Michael Phillips has spent a good deal of time reviving the work of 19th Century author George MacDonald, but he is also a prolific writer in his own right, having authored numerous works of historical fiction. Phillips is himself descended from Scottish royalty, so perhaps his interest in the writing of MacDonald should not be surprising (though, like many other readers, he came to MacDonald via Irish-born writer C. S. Lewis). He became interested in MacDonald's work in the 1970s, and when he found how difficult it was to attain the works of the older novelist, began the long task of reviving interest in the Scottish author's writing. The work he put into editing MacDonald's novels in a way to suit them better to the tastes of modern audiences has successfully raised interest in MacDonald's writing for a new generation of readers.
Phillips's own novels are richly layered, and often treat Scottish and British history and legends. His The Livingstone Chronicles is something of a departure, choosing instead to follow the adventures of archaeologist Adam Livingstone as he explores the truth (or otherwise) behind the events recorded in the Bible.

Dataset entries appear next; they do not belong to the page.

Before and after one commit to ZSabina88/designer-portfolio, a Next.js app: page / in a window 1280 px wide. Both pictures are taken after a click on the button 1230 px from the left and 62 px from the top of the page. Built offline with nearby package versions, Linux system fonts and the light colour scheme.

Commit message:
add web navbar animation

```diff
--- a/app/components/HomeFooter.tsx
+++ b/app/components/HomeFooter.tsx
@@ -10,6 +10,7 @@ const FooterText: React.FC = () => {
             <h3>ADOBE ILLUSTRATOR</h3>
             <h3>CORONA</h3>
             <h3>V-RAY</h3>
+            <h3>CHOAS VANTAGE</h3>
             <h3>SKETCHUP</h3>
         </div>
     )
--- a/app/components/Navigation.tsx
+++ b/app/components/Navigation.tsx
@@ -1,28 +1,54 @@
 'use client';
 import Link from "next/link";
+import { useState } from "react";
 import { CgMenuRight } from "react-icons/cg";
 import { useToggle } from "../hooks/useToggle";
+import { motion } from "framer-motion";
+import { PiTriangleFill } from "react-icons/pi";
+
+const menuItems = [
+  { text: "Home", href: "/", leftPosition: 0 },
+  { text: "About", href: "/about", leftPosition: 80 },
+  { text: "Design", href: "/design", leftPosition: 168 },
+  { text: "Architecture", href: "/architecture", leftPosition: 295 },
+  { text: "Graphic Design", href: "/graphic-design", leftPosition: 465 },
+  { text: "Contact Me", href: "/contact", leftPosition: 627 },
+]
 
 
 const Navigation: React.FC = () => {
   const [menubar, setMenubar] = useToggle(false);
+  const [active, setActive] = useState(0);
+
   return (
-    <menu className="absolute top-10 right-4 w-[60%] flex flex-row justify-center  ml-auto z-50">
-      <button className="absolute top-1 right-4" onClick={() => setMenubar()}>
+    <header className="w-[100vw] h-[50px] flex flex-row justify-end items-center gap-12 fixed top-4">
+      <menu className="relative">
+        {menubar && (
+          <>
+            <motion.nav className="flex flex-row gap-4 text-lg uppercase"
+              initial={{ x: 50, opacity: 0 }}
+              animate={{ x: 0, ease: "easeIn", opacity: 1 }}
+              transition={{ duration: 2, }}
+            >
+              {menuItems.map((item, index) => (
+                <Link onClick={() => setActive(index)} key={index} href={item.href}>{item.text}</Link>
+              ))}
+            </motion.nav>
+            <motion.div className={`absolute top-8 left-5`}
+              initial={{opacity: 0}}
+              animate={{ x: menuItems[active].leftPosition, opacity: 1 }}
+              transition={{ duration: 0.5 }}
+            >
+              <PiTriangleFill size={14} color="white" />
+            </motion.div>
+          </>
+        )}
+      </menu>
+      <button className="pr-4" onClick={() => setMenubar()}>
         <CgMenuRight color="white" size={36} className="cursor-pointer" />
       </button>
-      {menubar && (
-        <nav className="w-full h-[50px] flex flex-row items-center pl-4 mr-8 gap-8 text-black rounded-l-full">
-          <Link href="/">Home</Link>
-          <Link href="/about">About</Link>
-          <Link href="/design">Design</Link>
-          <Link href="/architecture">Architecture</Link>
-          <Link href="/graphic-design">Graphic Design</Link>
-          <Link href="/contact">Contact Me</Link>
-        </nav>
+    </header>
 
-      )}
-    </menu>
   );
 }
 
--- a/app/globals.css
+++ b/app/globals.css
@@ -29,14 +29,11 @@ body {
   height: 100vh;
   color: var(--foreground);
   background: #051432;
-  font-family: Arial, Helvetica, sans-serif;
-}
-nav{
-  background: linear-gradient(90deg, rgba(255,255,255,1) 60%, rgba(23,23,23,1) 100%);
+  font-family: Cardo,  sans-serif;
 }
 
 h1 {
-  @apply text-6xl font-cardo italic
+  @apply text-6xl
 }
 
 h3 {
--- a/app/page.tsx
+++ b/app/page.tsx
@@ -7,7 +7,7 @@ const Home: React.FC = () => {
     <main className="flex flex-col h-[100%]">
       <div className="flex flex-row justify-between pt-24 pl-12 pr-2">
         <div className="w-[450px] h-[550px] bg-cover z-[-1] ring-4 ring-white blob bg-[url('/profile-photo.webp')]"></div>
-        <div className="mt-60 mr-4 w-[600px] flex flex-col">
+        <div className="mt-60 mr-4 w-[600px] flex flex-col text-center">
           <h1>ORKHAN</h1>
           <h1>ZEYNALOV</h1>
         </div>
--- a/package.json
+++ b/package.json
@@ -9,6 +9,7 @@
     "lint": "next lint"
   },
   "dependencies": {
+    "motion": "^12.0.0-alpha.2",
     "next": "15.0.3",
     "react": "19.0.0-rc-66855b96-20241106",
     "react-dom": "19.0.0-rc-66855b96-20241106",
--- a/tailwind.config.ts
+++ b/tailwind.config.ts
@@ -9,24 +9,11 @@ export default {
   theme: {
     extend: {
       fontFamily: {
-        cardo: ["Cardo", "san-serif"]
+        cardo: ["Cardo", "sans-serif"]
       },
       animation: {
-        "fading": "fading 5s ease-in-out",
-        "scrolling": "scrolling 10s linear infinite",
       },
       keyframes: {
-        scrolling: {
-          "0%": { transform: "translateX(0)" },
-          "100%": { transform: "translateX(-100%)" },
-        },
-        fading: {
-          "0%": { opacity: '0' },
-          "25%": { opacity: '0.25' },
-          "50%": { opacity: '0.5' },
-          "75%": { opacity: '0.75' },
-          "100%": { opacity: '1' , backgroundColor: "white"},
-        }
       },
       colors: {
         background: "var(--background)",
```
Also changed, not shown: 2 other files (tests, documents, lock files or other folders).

All of the novels Phillips has brought about, whether concerned with myths, adventures, or history, have a depth to them that is both engaging and challenging.